ISSN: 0267-8179
ISSN-E: 1099-1417
ISSN-L: 0267-8179
Volume: 35
Issue: 5
Pages: 677 - 694
DOI: 10.1002/jqs.3203
Type of Publication: A1 Journal article – refereed
Field of Science: 615 History and archaeology
Funding: The excavations were financially supported by DRAC‐PACA, Avignon Municipality, the Calvet Foundation, the Association of the Friends of Requien Museum, the Association for the Promotion of Mediterranean Prehistory and Anthropology, and the Vaucluse Archaeological Department. MP received funding from an A*MIDEX grant (No. ANR‐11‐IDEX‐0001‐02) from the French government programme ‘Investissements d'avenir’, and would also like to warmly thank the University of Oulu's archaeology lab for its support.

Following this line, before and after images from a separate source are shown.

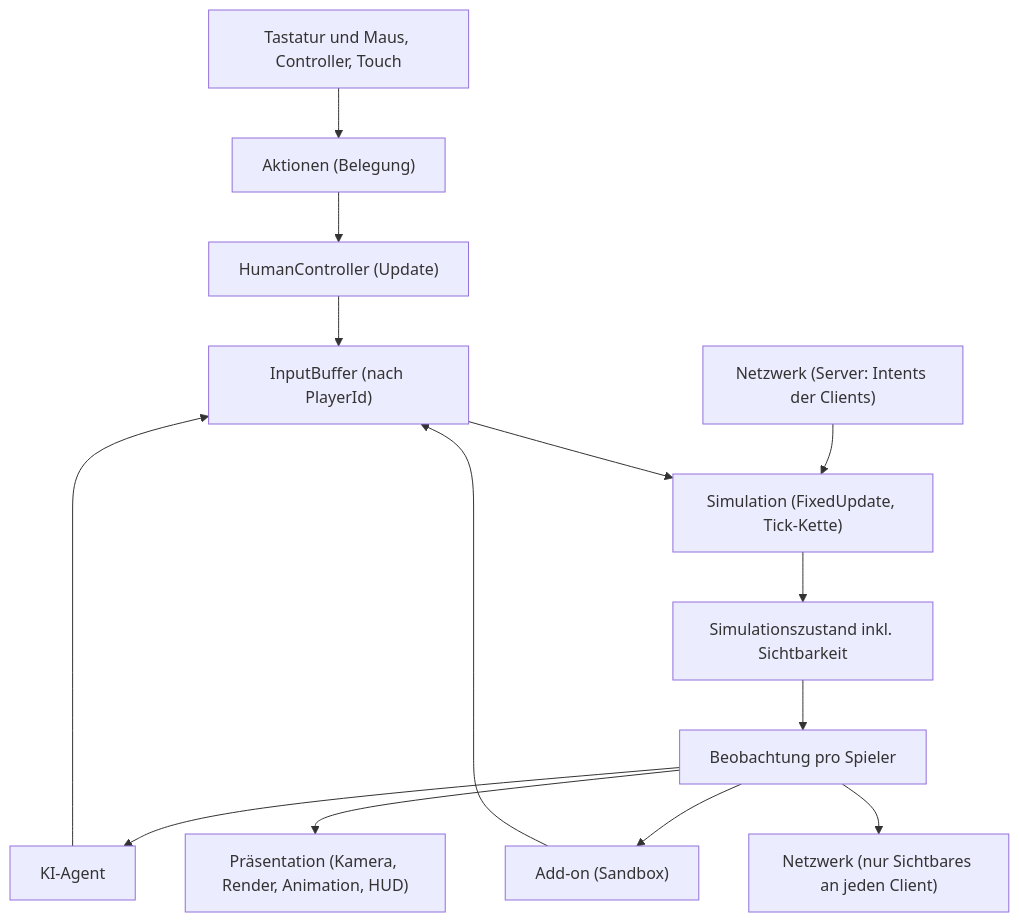
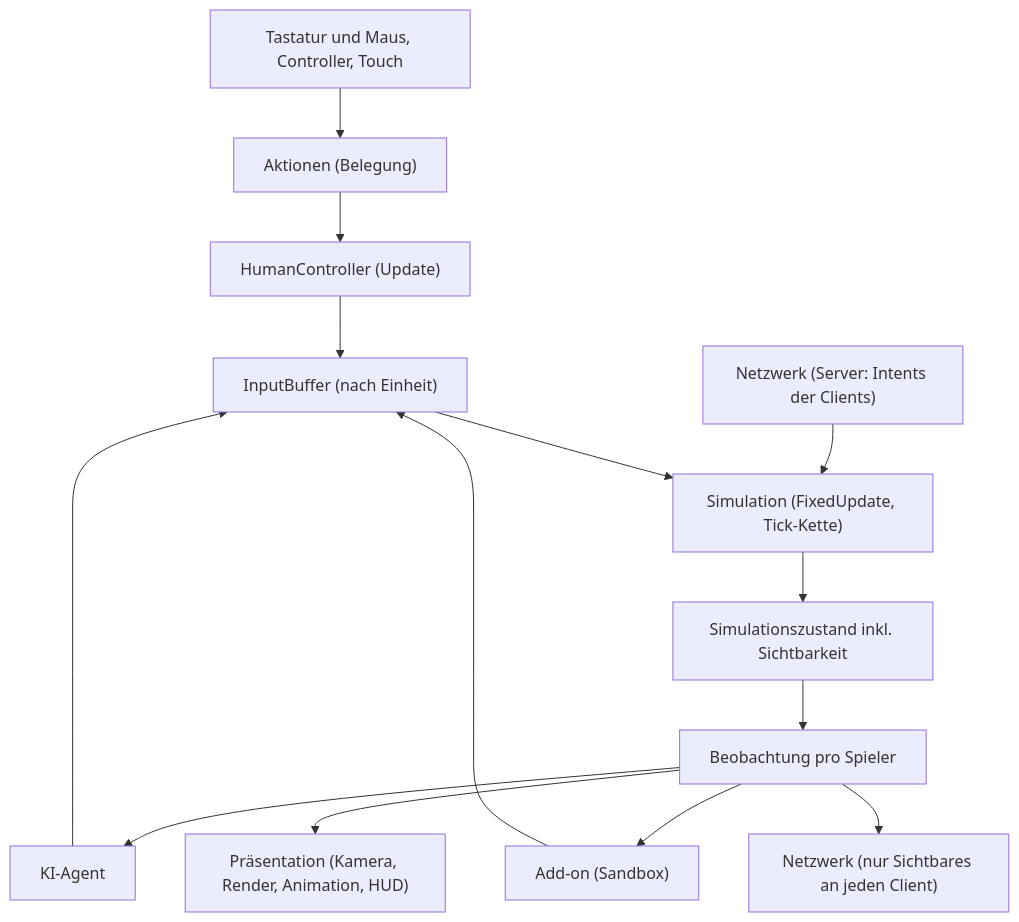
The diagram in docs/architecture/uebersicht.md (MagierSpieleSchmiede/mage-game), drawn with Mermaid before and after one commit. The commit also changed 15 other files, not shown here.

````diff
--- a/docs/architecture/uebersicht.md
+++ b/docs/architecture/uebersicht.md
@@ -8,16 +8,16 @@
 ```mermaid
 flowchart TD
   G["Tastatur und Maus, Controller, Touch"] --> A["Aktionen (Belegung)"]
   A --> HC["HumanController (Update)"]
-  HC --> BUF["InputBuffer (nach PlayerId)"]
+  HC --> BUF["InputBuffer (nach Einheit)"]
   KI["KI-Agent"] --> BUF
   AO["Add-on (Sandbox)"] --> BUF
   NET["Netzwerk (Server: Intents der Clients)"] --> S
   BUF --> S["Simulation (FixedUpdate, Tick-Kette)"]
   S --> Z["Simulationszustand inkl. Sichtbarkeit"]
   Z --> OBS["Beobachtung pro Spieler"]
   OBS --> P["Präsentation (Kamera, Render, Animation, HUD)"]
   OBS --> KI
   OBS --> AO
   OBS --> NETOUT["Netzwerk (nur Sichtbares an jeden Client)"]
 ```
````
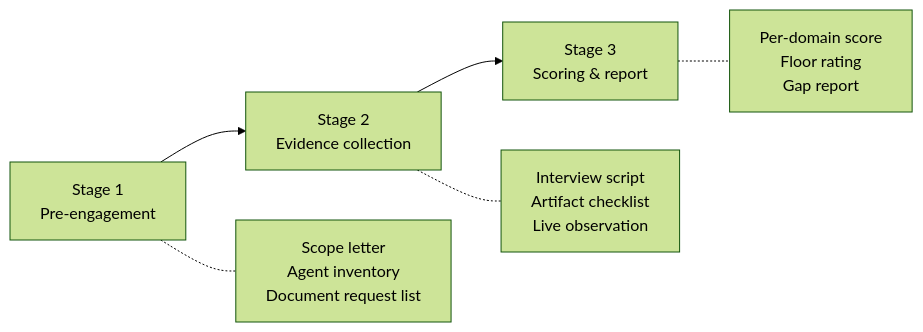
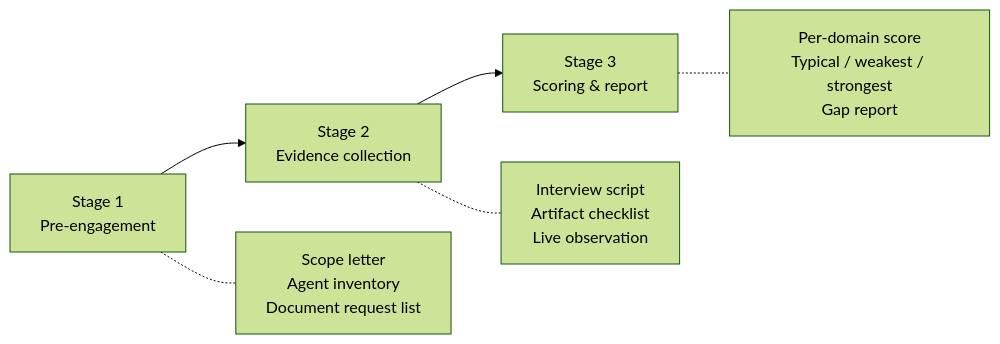
Before and after one commit to ag0x00/ai-era-wiki: the diagram in wiki/maturity-models/agentic-ai-security-cmm-measurement-protocol.md, drawn with Mermaid (forest theme). The commit also changed other lines of this file and 15 other files, not shown here.

````diff
--- a/wiki/maturity-models/agentic-ai-security-cmm-measurement-protocol.md
+++ b/wiki/maturity-models/agentic-ai-security-cmm-measurement-protocol.md
@@ -76,8 +78,8 @@
 ```mermaid
 flowchart LR
     P1[Stage 1<br/>Pre-engagement] --> P2[Stage 2<br/>Evidence collection]
     P2 --> P3[Stage 3<br/>Scoring & report]
     P1 -.- D1[Scope letter<br/>Agent inventory<br/>Document request list]
     P2 -.- D2[Interview script<br/>Artifact checklist<br/>Live observation]
-    P3 -.- D3[Per-domain score<br/>Floor rating<br/>Gap report]
+    P3 -.- D3[Per-domain score<br/>Typical / weakest / strongest<br/>Gap report]
 ```
````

Copyright information: © 2020 The Authors Journal of Quaternary Science Published by John Wiley & Sons, Ltd. This is an open access article under the terms of the Creative Commons Attribution License, which permits use, distribution and reproduction in any medium, provided the original work is properly cited.